Sept. 11, 2012
As NASA continues to build the Orion spacecraft and head toward its first unmanned test flight in 2014, it will once again descend under parachutes to a water landing.
Sept. 11, 2012
This sparkling picture taken by the NASA/ESA Hubble Space Telescope shows the center of globular cluster M 4. The power of Hubble has resolved the cluster into a multitude of glowing orbs, each a colossal nuclear furnace.
Aug. 30, 2012
Most spacecraft try to avoid the Van Allen Belts, two doughnut-shaped regions around Earth filled with "killer electrons." This morning NASA launched two heavily-shielded spacecraft directly into the belts. The Radiation Belt Storm Probes are on a two-year mission to study the Van Allen Belts and to unravel the mystery of their unpredictability.

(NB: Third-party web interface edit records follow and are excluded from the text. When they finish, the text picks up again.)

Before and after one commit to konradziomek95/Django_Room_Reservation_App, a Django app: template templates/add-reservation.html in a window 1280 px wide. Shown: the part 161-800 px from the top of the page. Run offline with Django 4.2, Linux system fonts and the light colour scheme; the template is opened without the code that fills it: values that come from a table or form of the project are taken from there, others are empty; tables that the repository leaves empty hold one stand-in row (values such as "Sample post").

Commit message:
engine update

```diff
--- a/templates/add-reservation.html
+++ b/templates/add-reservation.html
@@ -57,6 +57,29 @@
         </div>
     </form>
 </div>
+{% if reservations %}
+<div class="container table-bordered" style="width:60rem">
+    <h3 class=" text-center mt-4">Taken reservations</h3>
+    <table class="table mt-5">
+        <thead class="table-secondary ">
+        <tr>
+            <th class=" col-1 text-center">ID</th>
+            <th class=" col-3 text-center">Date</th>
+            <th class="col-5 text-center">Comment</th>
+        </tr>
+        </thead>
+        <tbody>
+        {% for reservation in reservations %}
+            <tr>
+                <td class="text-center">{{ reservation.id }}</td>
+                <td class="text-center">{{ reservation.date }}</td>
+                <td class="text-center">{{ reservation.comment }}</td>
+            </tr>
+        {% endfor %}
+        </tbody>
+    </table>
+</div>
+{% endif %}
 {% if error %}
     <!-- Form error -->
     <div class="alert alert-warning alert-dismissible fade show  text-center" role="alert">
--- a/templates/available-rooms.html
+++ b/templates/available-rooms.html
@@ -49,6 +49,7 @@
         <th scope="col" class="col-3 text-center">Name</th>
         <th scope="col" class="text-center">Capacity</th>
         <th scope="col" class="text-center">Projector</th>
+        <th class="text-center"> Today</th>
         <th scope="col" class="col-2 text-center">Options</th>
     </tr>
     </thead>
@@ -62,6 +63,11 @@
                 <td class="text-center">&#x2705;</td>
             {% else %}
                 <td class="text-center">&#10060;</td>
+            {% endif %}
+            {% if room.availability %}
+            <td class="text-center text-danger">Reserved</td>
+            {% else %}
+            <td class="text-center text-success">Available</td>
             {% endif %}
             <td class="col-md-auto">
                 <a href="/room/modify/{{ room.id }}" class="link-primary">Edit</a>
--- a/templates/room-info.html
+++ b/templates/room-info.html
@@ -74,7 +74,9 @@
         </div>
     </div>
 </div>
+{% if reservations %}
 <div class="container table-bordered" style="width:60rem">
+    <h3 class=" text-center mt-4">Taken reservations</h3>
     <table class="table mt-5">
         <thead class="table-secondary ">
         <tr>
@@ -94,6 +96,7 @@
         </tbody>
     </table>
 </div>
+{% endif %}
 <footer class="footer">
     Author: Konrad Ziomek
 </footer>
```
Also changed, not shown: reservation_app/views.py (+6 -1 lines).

Aug. 29, 2012
This week's full Moon is a Blue Moon--that is, the second full Moon in a calendar month. But will the Moon really turn blue? Strange but true: Scientists say it can happen.

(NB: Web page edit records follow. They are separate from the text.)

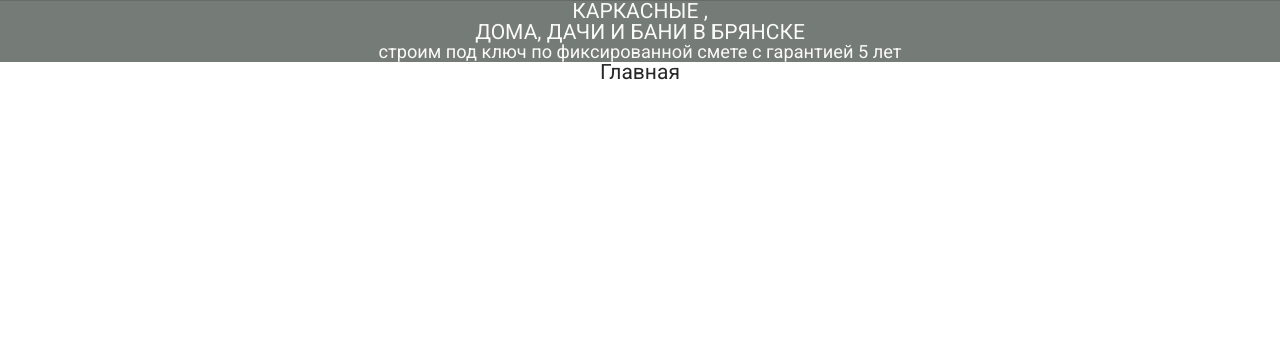
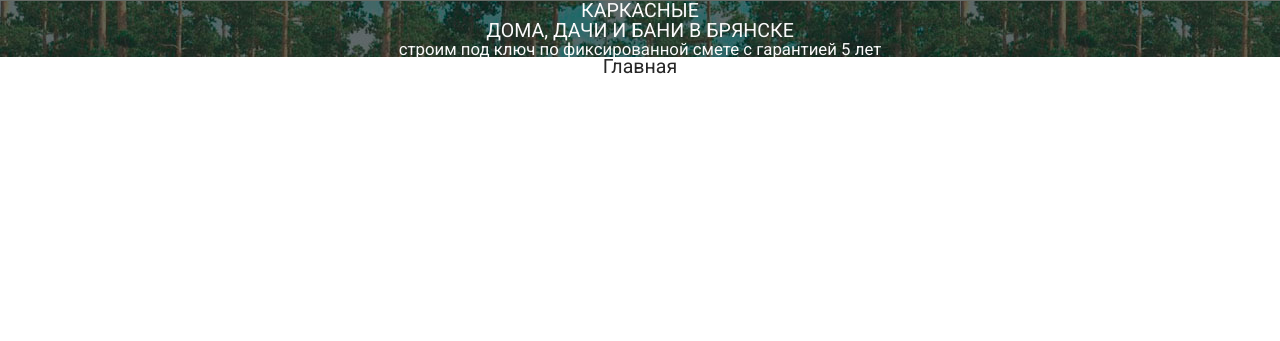
Before and after one commit to dm1annem/karkascentr-site, a Django app: template mysite/mainapp/templates/mainapp/home.html in a window 1280 px wide. Shown: the part 112-453 px from the top of the page. Run offline with Django 3.2, Linux system fonts and the light colour scheme; the template is opened without the code that fills it, so the values that code supplies are empty.

Commit message:
добавил картинку в фон первого экрана на главной

```diff
--- a/mysite/mainapp/static/mainapp/css/my.css
+++ b/mysite/mainapp/static/mainapp/css/my.css
@@ -91,7 +91,7 @@ h6 {
 /*--------------------*/
 h1 {
   text-align: center;
-  font-size: 1.5rem;
+  font-size: 1.4rem;
   color: #272727;
 }
 
@@ -102,7 +102,7 @@ h2 {
 }
 
 h3 {
-  font-size: 1.3rem;
+  font-size: 1.2rem;
   color: #272727;
   text-align: center;
 }
@@ -193,7 +193,8 @@ body {
 
 .initial_scrin {
   display: grid;
-  background-color: #757b76;
+  background-image: url(/static/mainapp/img/fon5.jpg);
+  background-color: #265f32c9;
 }
 .initial_scrin h1 {
   color: #fafafa;
--- a/mysite/mainapp/static/mainapp/scss/my.scss
+++ b/mysite/mainapp/static/mainapp/scss/my.scss
@@ -18,7 +18,7 @@ $desktop: 1200px;
 h1 {
   // display: grid;
   text-align: center;
-  font-size: 1.5rem;
+  font-size: 1.4rem;
   color:rgb(39, 39, 39);
 
 }
@@ -28,7 +28,7 @@ h2 {
   text-align: center;
 }
 h3 {
-  font-size: 1.3rem;
+  font-size: 1.2rem;
   color:rgb(39, 39, 39);
   text-align: center;
 }
@@ -103,7 +103,8 @@ body {
 
 .initial_scrin{
   display: grid;
-  background-color: $color_4;
+  background-image: url(/static/mainapp/img/fon5.jpg);
+  background-color: #265f32c9;
   & h1{
     color: #fafafa;
   }
--- a/mysite/mainapp/templates/mainapp/home.html
+++ b/mysite/mainapp/templates/mainapp/home.html
@@ -4,7 +4,7 @@
 <div class="wrapper">
     <div class="full_scrin initial_scrin">
         <div class="conteiner">
-            <h1>КАРКАСНЫЕ ,<br> ДОМА, ДАЧИ И БАНИ В БРЯНСКЕ</h1>
+            <h1>КАРКАСНЫЕ <br>ДОМА, ДАЧИ И БАНИ В БРЯНСКЕ</h1>
             <h3>строим под ключ по фиксированной смете с гарантией 5 лет</h3>
         </div>
 
```
Also changed, not shown: mysite/mainapp/static/mainapp/img/fon5.jpg (added), 1 other file.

Aug. 22, 2012
Curiosity has made its first tire tracks on Mars. On August 22nd, the massive rover began driving from its landing site, which scientists have named for the late author Ray Bradbury.
Aug. 20, 2012
NASA's Mars rover Curiosity has fired its laser for the first time on Mars, using the beam to study a fist-size rock called "Coronation."
Aug. 17, 2012
Curiosity is safe on Mars and ready to roll. In today's story from Science@NASA, project scientist John Grotzinger discusses where the rover might go first.
Aug. 10, 2012
The Perseid meteor shower is underway. There's more to see than meteors, however, when the shower peaks on August 11th through 13th. The brightest planets in the solar system are lining up in the middle of the display.
Aug. 8, 2012
Late Monday night, an image from the High Resolution Imaging Science Experiment (HiRISE) camera aboard NASA's Mars Reconnaissance Orbiter captured the Curiosity rover and the components that helped it survive its seven-minute ordeal from space to its present location in Mars' Gale Crater.
Aug. 7, 2012
A key ingredient of Earth's strangest clouds does not come from Earth. New data from NASA's AIM spacecraft proves that "meteor smoke" is essential to the formation of noctilucent clouds.